When Susan and her mother opened their new Frank Lloyd Wright designed home to the community with nine days of gala events in December of 1904, the King’s Daughters were again beneficiaries of the Lawrence family. A two day bazaar that included a country store, a Japanese tearoom, booths, and games was held in the Lawrence House. The event netted $334 for the renovation of the King’s Daughters’ Home that had been struck by fire in 1902.
Mary died March 12, 1905. I describe her funeral in Chapter 8 of Susan Lawrence: The Enigma in the Wright House:
A newspaper reported that the mourners “came from many walks of life and showed that Mrs. Lawrence in her dealings and charity drew no class or color line distinction, the gathering at the funeral being a lesson in the equality of man.” Residents of the Colored Old Folks’ and Orphans’ Home and the King’s Daughters” Home for Aged Women knelt at the casket beside members of the Springfield Woman’s Club and the Woman’s Christian Temperance Union.
May 4, 2013 § 2 Comments
This week Landmarks Illinois, a Chicago-based historic preservation group, named the Lincoln Colored Home at 427 South 12th Street in Springfield one of the ten most endangered historic places in Illinois. One of the first orphanages for African-American children in Illinois, the now-deteriorating building has strong connections to the Lawrence family and their home.
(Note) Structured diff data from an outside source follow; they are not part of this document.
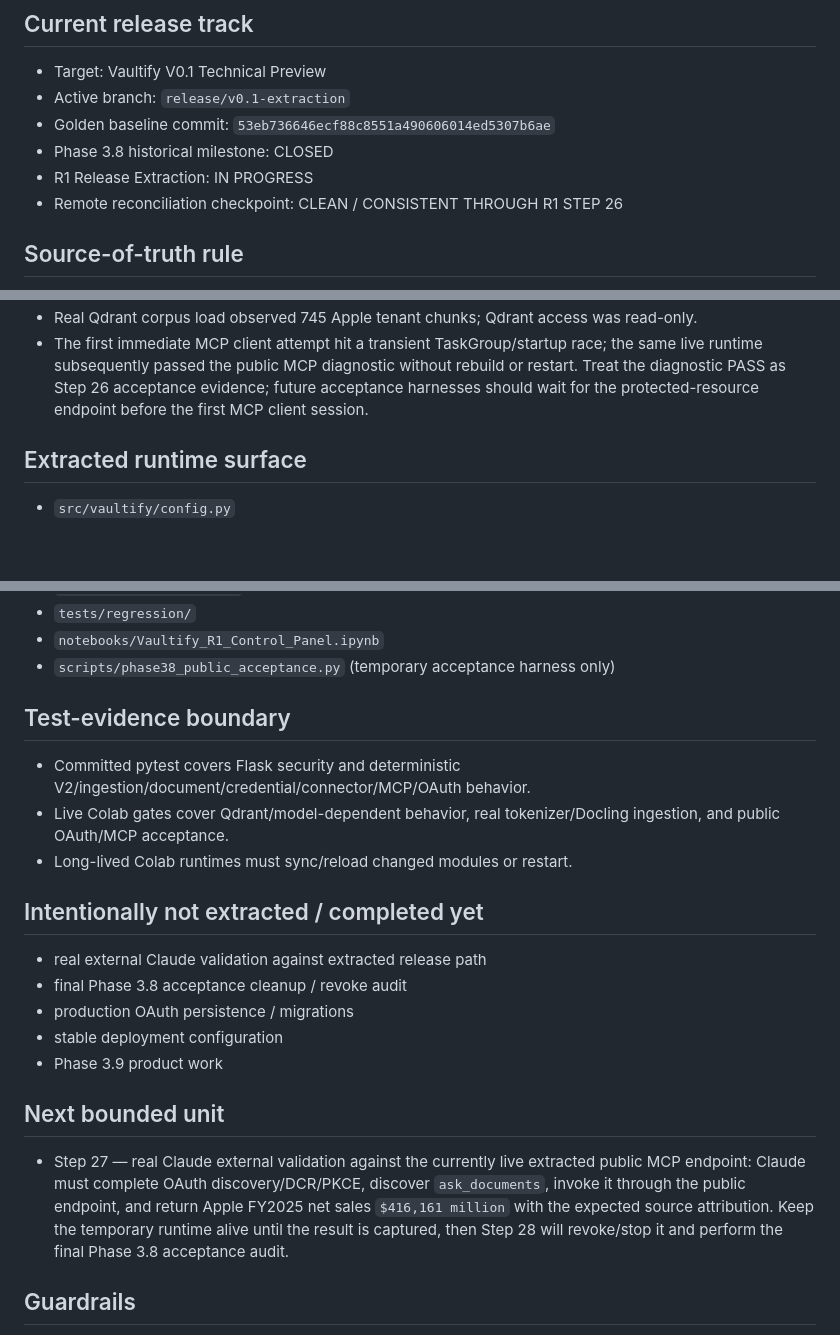
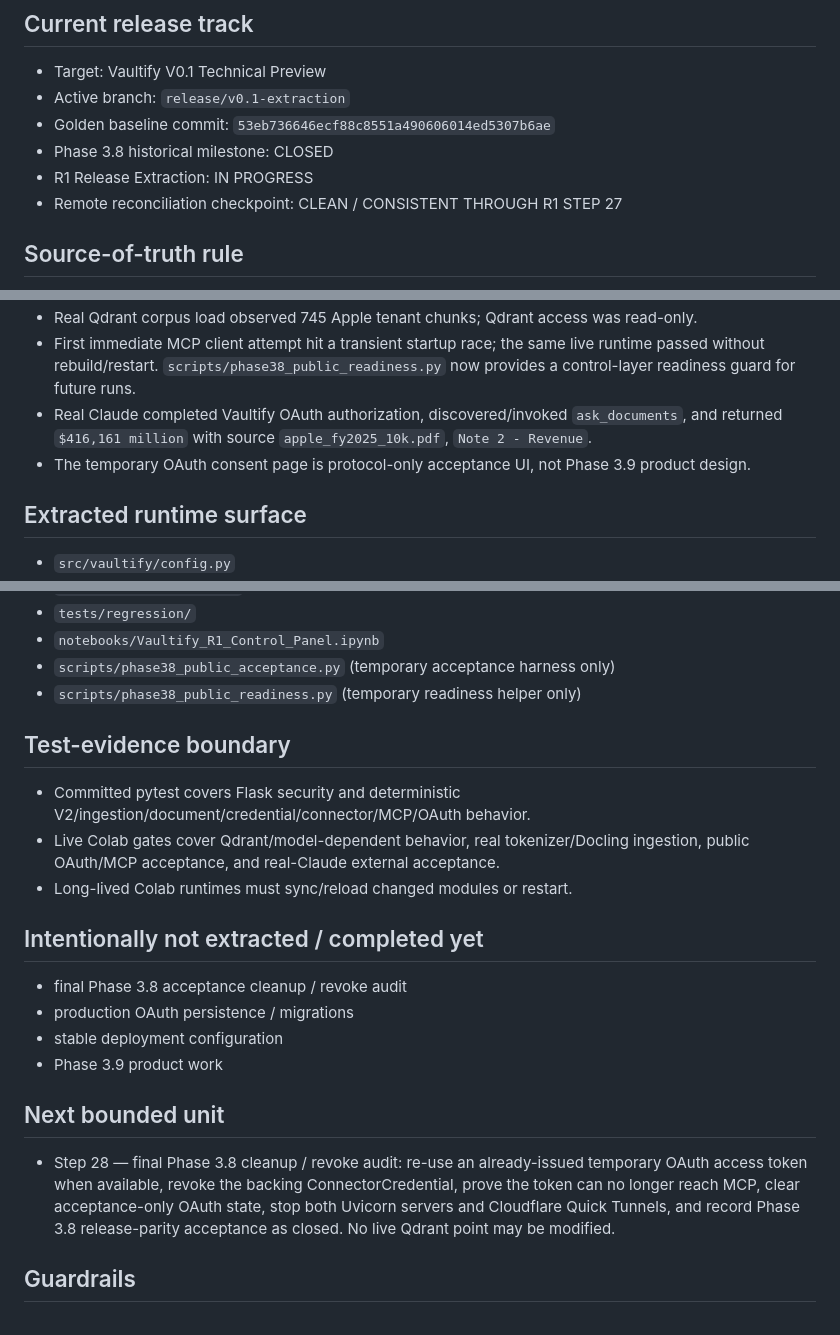
Before and after one commit to IhabAltekreeti/vaultify, a Markdown page: RELEASE_STATE.md, 3 parts joined by grey strips. Rendered like a GitHub page; blank space fills up the shorter version.

```diff
--- a/RELEASE_STATE.md
+++ b/RELEASE_STATE.md
@@ -6,7 +6,7 @@
 - Golden baseline commit: `53eb736646ecf88c8551a490606014ed5307b6ae`
 - Phase 3.8 historical milestone: CLOSED
 - R1 Release Extraction: IN PROGRESS
-- Remote reconciliation checkpoint: CLEAN / CONSISTENT THROUGH R1 STEP 26
+- Remote reconciliation checkpoint: CLEAN / CONSISTENT THROUGH R1 STEP 27
 
 ## Source-of-truth rule
 1. Golden notebook saved code + outputs
@@ -97,5 +89,7 @@ The golden notebook remains immutable. The Python export is derived and may cont
 - Real Qdrant corpus load observed 745 Apple tenant chunks; Qdrant access was read-only.
-- The first immediate MCP client attempt hit a transient TaskGroup/startup race; the same live runtime subsequently passed the public MCP diagnostic without rebuild or restart. Treat the diagnostic PASS as Step 26 acceptance evidence; future acceptance harnesses should wait for the protected-resource endpoint before the first MCP client session.
+- First immediate MCP client attempt hit a transient startup race; the same live runtime passed without rebuild/restart. `scripts/phase38_public_readiness.py` now provides a control-layer readiness guard for future runs.
+- Real Claude completed Vaultify OAuth authorization, discovered/invoked `ask_documents`, and returned `$416,161 million` with source `apple_fy2025_10k.pdf`, `Note 2 - Revenue`.
+- The temporary OAuth consent page is protocol-only acceptance UI, not Phase 3.9 product design.
 
 ## Extracted runtime surface
 - `src/vaultify/config.py`
@@ -111,21 +105,21 @@ The golden notebook remains immutable. The Python export is derived and may cont
 - `tests/regression/`
 - `notebooks/Vaultify_R1_Control_Panel.ipynb`
 - `scripts/phase38_public_acceptance.py` (temporary acceptance harness only)
+- `scripts/phase38_public_readiness.py` (temporary readiness helper only)
 
 ## Test-evidence boundary
 - Committed pytest covers Flask security and deterministic V2/ingestion/document/credential/connector/MCP/OAuth behavior.
-- Live Colab gates cover Qdrant/model-dependent behavior, real tokenizer/Docling ingestion, and public OAuth/MCP acceptance.
+- Live Colab gates cover Qdrant/model-dependent behavior, real tokenizer/Docling ingestion, public OAuth/MCP acceptance, and real-Claude external acceptance.
 - Long-lived Colab runtimes must sync/reload changed modules or restart.
 
 ## Intentionally not extracted / completed yet
-- real external Claude validation against extracted release path
 - final Phase 3.8 acceptance cleanup / revoke audit
 - production OAuth persistence / migrations
 - stable deployment configuration
 - Phase 3.9 product work
 
 ## Next bounded unit
-- Step 27 — real Claude external validation against the currently live extracted public MCP endpoint: Claude must complete OAuth discovery/DCR/PKCE, discover `ask_documents`, invoke it through the public endpoint, and return Apple FY2025 net sales `$416,161 million` with the expected source attribution. Keep the temporary runtime alive until the result is captured, then Step 28 will revoke/stop it and perform the final Phase 3.8 acceptance audit.
+- Step 28 — final Phase 3.8 cleanup / revoke audit: re-use an already-issued temporary OAuth access token when available, revoke the backing ConnectorCredential, prove the token can no longer reach MCP, clear acceptance-only OAuth state, stop both Uvicorn servers and Cloudflare Quick Tunnels, and record Phase 3.8 release-parity acceptance as closed. No live Qdrant point may be modified.
 
 ## Guardrails
 - Golden notebook remains immutable.
```
Also changed, not shown: other parts of RELEASE_STATE.md (+6 -14 lines).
I explain in Chapter 1 of Susan Lawrence: The Enigma in the Wright House:
The home was founded by Eva Monroe, an African-American woman who had saved enough of her own money for a down payment on an old house which she opened for African-American orphaned children and elderly women in 1898. To keep her doors open, she solicited money and materials from both the white and black Springfield community. Mary Lawrence [Susan’s mother] came to her aid. Mary assumed the $1,400 mortgage on the house. Later she acquired the deed to the property so that the old house could be razed and a new one built. She supervised the design of the new home and donated windows, doors, and chandeliers from her own former home. During the building process, the 37 residents and staff lived in tents with no water. Mary Lawrence arranged city water service to the property. In addition to her many personal contributions, she organized fund raisers, enlisted local business leaders for service on the board of directors, and obtained annual funding from the county for the home. After Mary’s death the building was dedicated as a memorial to her.
According to a December 9, 2012, article in the State Journal-Register, the current owners, Lyman Jr. and Lee Hubbard, have also discovered that bricks from Lawrence School and the Lawrence-owned brickyard were used in the construction of the home. Their father, Lyman Hubbard Sr., bought the building in 2005 hoping to preserve it as a community center. He died in 2012 before he was able to achieve his dream. The efforts of his sons to attain his goal have been unsuccessful despite the fact that the home was designated a Springfield historic landmark in 1997 and listed on the National Register of Historic Places in 1998. Contemplating an auction, Lyman Jr. concludes in the Journal-Register article, “…since Dad’s death the project has become more of a burden than anything. We don’t have the resources to carry out the restoration and have been unsuccessful in winning support for any type of public or private sector funding.” The home needs another Mary Lawrence.